* Problem requirements *
Among the records, how many lines contain "empty"? Only the number is needed.

* Information provided *

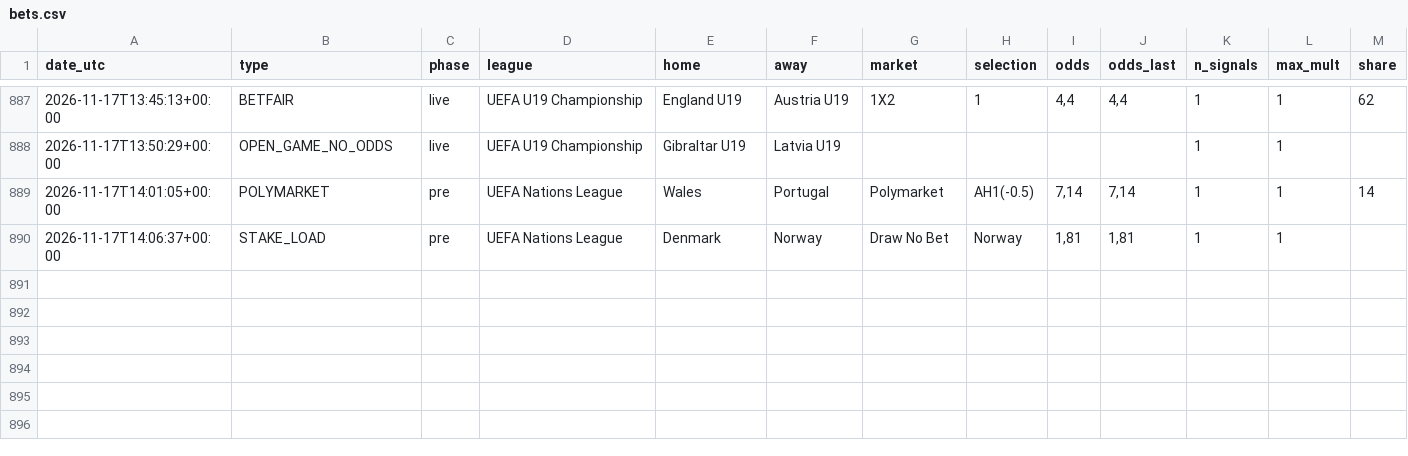
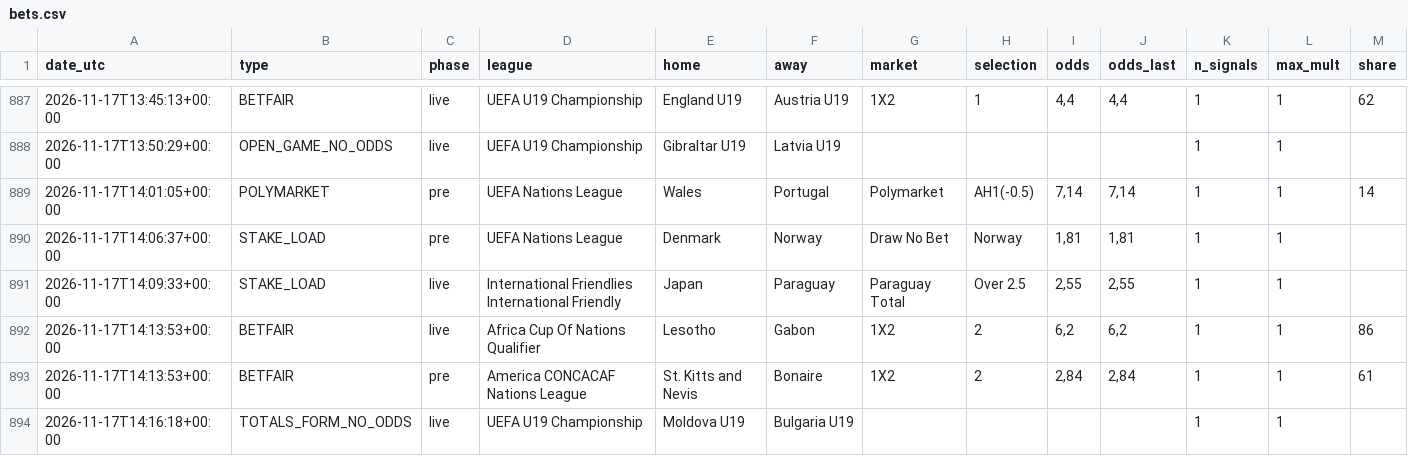
Before and after one commit to nunovinhas-creator/goal-roi, a CSV file: docs/bets.csv, drawn as a sheet; only a part is shown, gaps mark what is left out; rows hold the shown columns only; the diff names each change by its address in the sheet, - before the commit and + after, or states it on an @@ line.

```diff
--- a/docs/bets.csv
+++ b/docs/bets.csv
+row 891: 2026-11-17T14:09:33+00:00 | STAKE_LOAD | live | International Friendlies International Friendly | Japan | Paraguay | Paraguay Total | Over 2.5 | 2,55 | 2,55 | 1 | 1
+row 892: 2026-11-17T14:13:53+00:00 | BETFAIR | live | Africa Cup Of Nations Qualifier | Lesotho | Gabon | 1X2 | 2 | 6,2 | 6,2 | 1 | 1 | 86
+row 893: 2026-11-17T14:13:53+00:00 | BETFAIR | pre | America CONCACAF Nations League | St. Kitts and Nevis | Bonaire | 1X2 | 2 | 2,84 | 2,84 | 1 | 1 | 61
+row 894: 2026-11-17T14:16:18+00:00 | TOTALS_FORM_NO_ODDS | live | UEFA U19 Championship | Moldova U19 | Bulgaria U19 |  |  |  |  | 1 | 1
```
Also changed, not shown: 7 other files.
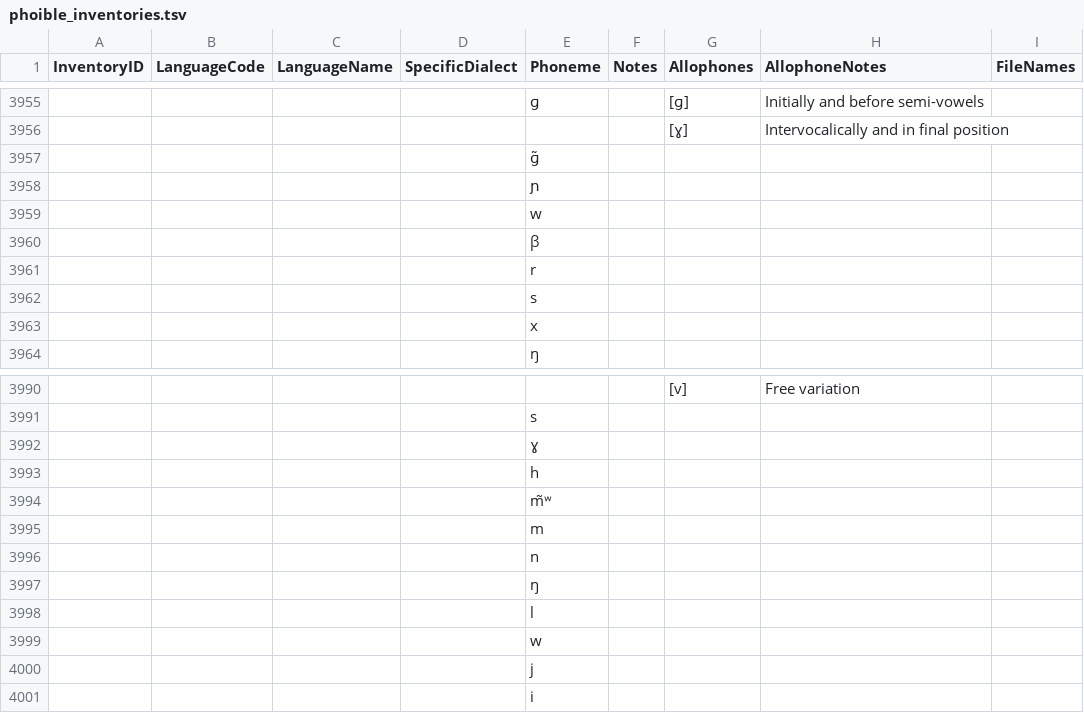
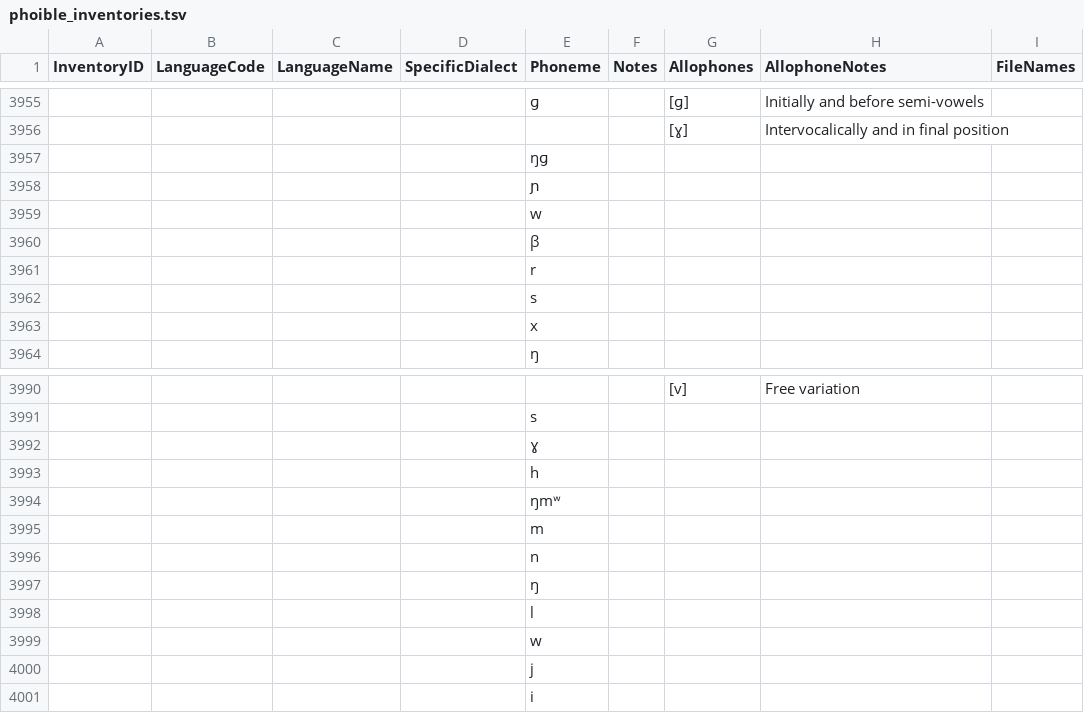
Before and after one commit to phoible/dev, a TSV file: raw-data/PH/phoible_inventories.tsv, drawn as a sheet; only a part is shown, gaps mark what is left out; the diff covers the shown part only.

```diff
--- a/raw-data/PH/phoible_inventories.tsv
+++ b/raw-data/PH/phoible_inventories.tsv
@@ -3956,3 +3956,3 @@
 						"[ɣ]"	"Intervocalically and in final position"	
-				"ɡ̃"				
+				"ŋɡ"				
 				"ɲ"				
@@ -3993,3 +3993,3 @@
 				"h"				
-				"m̃ʷ"				
+				"ŋmʷ"				
 				"m"				
```
Also changed, not shown: 5 added rows, 3 removed rows and 28 edited cells elsewhere in this file, 1 other file.
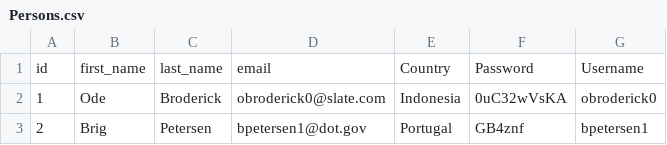
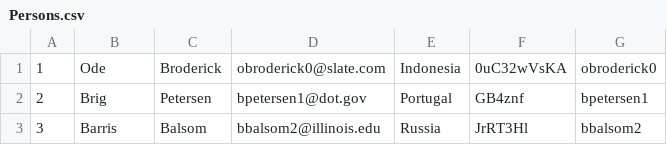
Before and after one commit to swks14/spring-projekt-javaee, a CSV file: src/main/java/net/projekt/springboot/init/ProjectVIIIData/Persons.csv, drawn as a sheet; only a part is shown; the shorter side is filled out with more unchanged rows; the diff names each change by its address in the sheet, - before the commit and + after, or states it on an @@ line.

```diff
--- a/src/main/java/net/projekt/springboot/init/ProjectVIIIData/Persons.csv
+++ b/src/main/java/net/projekt/springboot/init/ProjectVIIIData/Persons.csv
-row 1: id | first_name | last_name | email | Country | Password | Username
```
Also changed, not shown: src/main/java/net/projekt/springboot/init/ProjectVIIIData/Domains.csv, 22 other files.
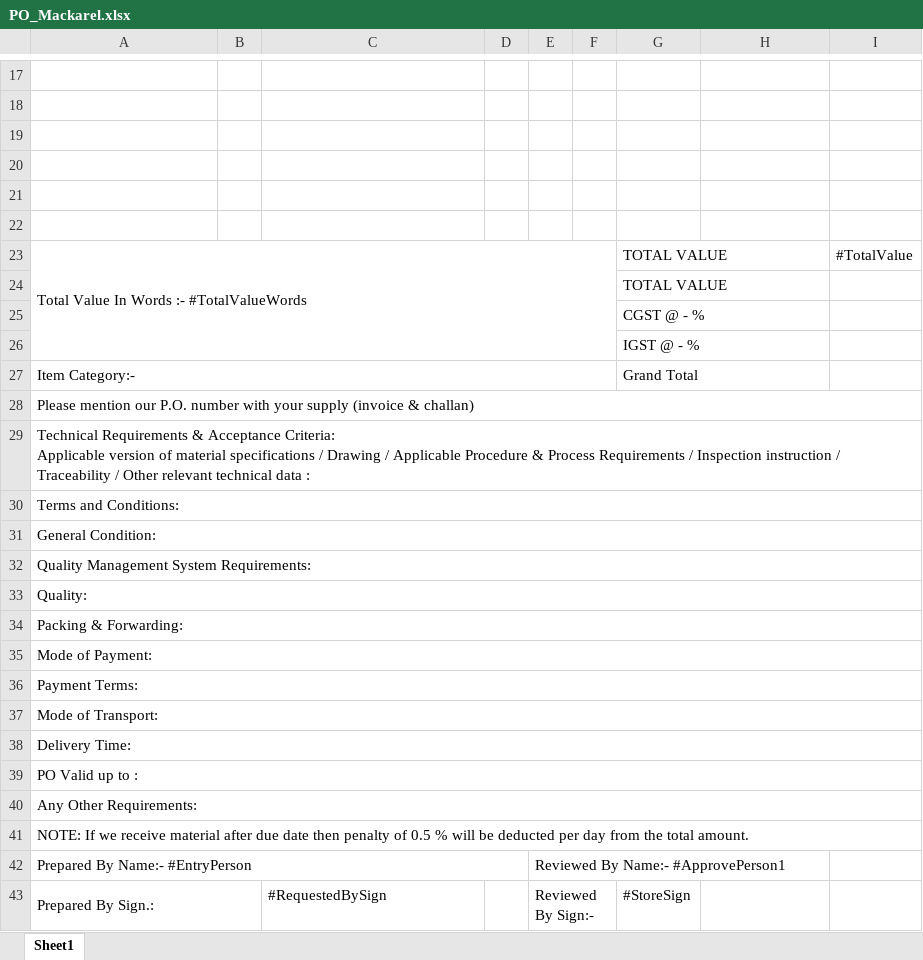
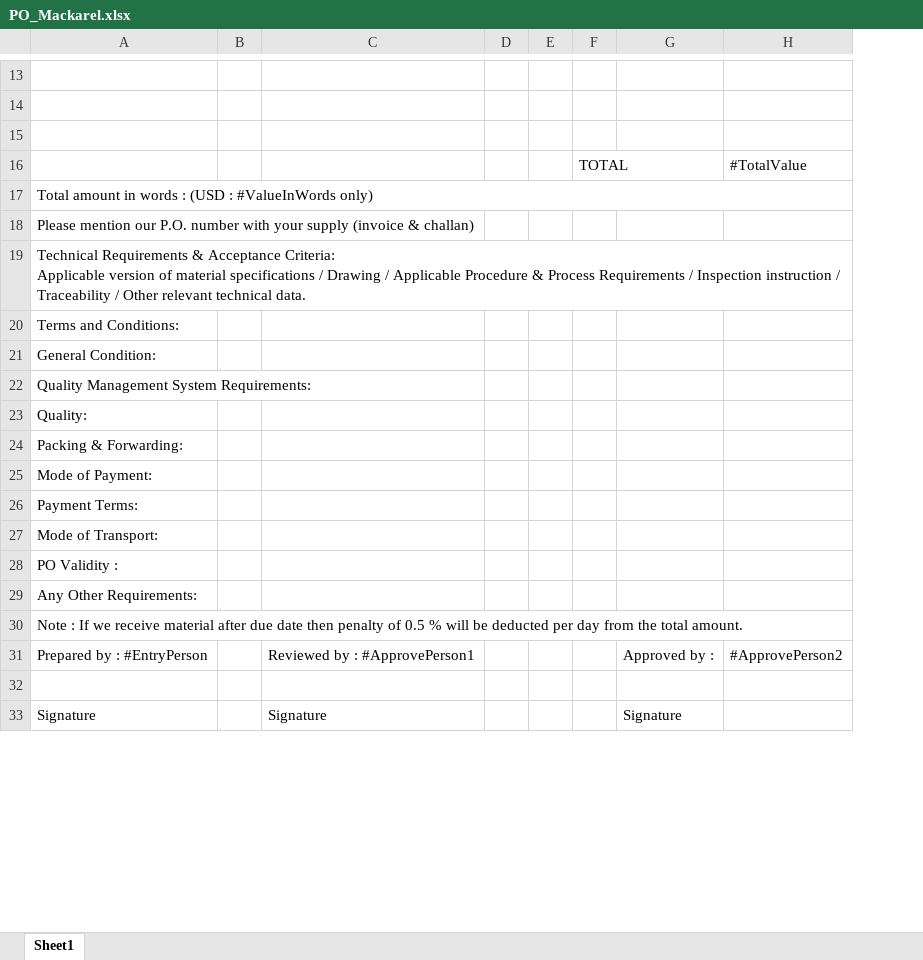
Before and after one commit to kanswaldeepak/NtierMvc, an Excel workbook: NtierMvc/App_Data/Documents/Excel/PO_Mackarel.xlsx, sheet Sheet1, drawn as a sheet; only a part is shown, gaps mark what is left out; values as stored, in another font and other column widths than the file's, no cell formats; charts and pictures not drawn; removed rows and columns are numbered as before the commit, all else as after; the diff covers the shown part only; the diff names each change by its address in the sheet, - before the commit and + after, or states it on an @@ line.

```diff
--- a/NtierMvc/App_Data/Documents/Excel/PO_Mackarel.xlsx (sheet Sheet1)
+++ b/NtierMvc/App_Data/Documents/Excel/PO_Mackarel.xlsx (sheet Sheet1)
-column D, empty
+column D, empty
-column G, row 23: TOTAL VALUE; row 43: #StoreSign
+column G, empty
-column I, row 23: #TotalValue
-row 16: (empty)
+row 16:  |  |  |  |  | TOTAL |  | #TotalValue
-row 21: (empty)
-row 22: (empty)
-A17: Total Value In Words :- #TotalValueWords
+A17: Total amount in words : (USD : #ValueInWords only)
-A23:F26 merged
+A17:H17 merged
-row 24:  |  |  |  |  |  | TOTAL VALUE
-row 25:  |  |  |  |  |  | CGST @ - %
-row 26:  |  |  |  |  |  | IGST @ - %
-row 27: Item Category:- |  |  |  |  |  | Grand Total
-A28:I28 merged
-A19: …relevant technical data :
+A19: …relevant technical data.
-A30:I30 merged
-A31:I31 merged
-A32:I32 merged
-A33:I33 merged
-A34:I34 merged
-A35:I35 merged
-A36:I36 merged
-A37:I37 merged
-A28: Delivery Time:
+A28: PO Validity :
-A38:I38 merged
-row 39: PO Valid up to :
-A40:I40 merged
-A30: NOTE: If we…
+A30: Note : If we…
-A41:I41 merged
-row 42: Prepared By Name:- #EntryPerson |  |  |  | Reviewed By Name:- #ApprovePerson1
+row 31: Prepared by : #EntryPerson |  | Reviewed by : #ApprovePerson1 |  |  |  | Approved by : | #ApprovePerson2
-row 32: Prepared By Sign.: |  | #RequestedBySign |  | Reviewed By Sign:- |  | #StoreSign
+row 32: (empty)
-A43:B43 merged
-E43:F43 merged
+row 33: Signature |  | Signature |  |  |  | Signature
```
Also changed, not shown: 6 added rows, 6 removed rows, 8 edited cells and merged cells elsewhere in this sheet, cell formats, charts or pictures, 11 other files.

* Solution *
7